Assignment:
Copy out every line of the data where the word "para" is found.

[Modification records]
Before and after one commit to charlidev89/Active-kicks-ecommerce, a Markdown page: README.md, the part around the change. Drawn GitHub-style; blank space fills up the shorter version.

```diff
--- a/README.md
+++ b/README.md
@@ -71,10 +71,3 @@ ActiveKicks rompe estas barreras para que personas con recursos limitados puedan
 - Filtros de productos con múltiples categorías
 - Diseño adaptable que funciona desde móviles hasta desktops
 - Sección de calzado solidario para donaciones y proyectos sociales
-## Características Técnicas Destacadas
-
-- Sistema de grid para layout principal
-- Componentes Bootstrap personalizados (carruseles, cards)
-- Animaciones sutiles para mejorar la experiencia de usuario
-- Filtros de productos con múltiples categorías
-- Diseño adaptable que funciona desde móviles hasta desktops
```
--
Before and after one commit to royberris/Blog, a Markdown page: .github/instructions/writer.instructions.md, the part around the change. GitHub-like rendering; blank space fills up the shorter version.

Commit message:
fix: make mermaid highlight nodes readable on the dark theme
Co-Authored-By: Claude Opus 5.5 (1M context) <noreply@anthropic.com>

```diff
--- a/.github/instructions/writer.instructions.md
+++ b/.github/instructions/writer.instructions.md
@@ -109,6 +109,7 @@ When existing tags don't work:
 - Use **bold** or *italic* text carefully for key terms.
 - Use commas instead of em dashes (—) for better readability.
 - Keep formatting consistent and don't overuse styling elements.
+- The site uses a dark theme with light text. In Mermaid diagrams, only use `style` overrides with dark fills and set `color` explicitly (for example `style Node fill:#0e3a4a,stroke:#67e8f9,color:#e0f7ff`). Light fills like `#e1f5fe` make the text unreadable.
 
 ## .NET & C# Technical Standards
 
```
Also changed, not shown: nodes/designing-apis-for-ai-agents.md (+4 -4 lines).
--
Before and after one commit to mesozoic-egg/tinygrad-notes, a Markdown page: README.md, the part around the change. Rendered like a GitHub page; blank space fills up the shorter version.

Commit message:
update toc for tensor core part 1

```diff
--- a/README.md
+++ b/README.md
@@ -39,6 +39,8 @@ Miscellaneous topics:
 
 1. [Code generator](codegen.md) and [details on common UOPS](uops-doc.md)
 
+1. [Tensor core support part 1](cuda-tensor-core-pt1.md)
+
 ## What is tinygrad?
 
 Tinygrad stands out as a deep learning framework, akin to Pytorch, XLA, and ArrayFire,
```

Answer box:
@@ -71,10 +71,3 @@ ActiveKicks rompe estas barreras para que personas con recursos limitados puedan
 - Sección de calzado solidario para donaciones y proyectos sociales
-- Sistema de grid para layout principal
-- Animaciones sutiles para mejorar la experiencia de usuario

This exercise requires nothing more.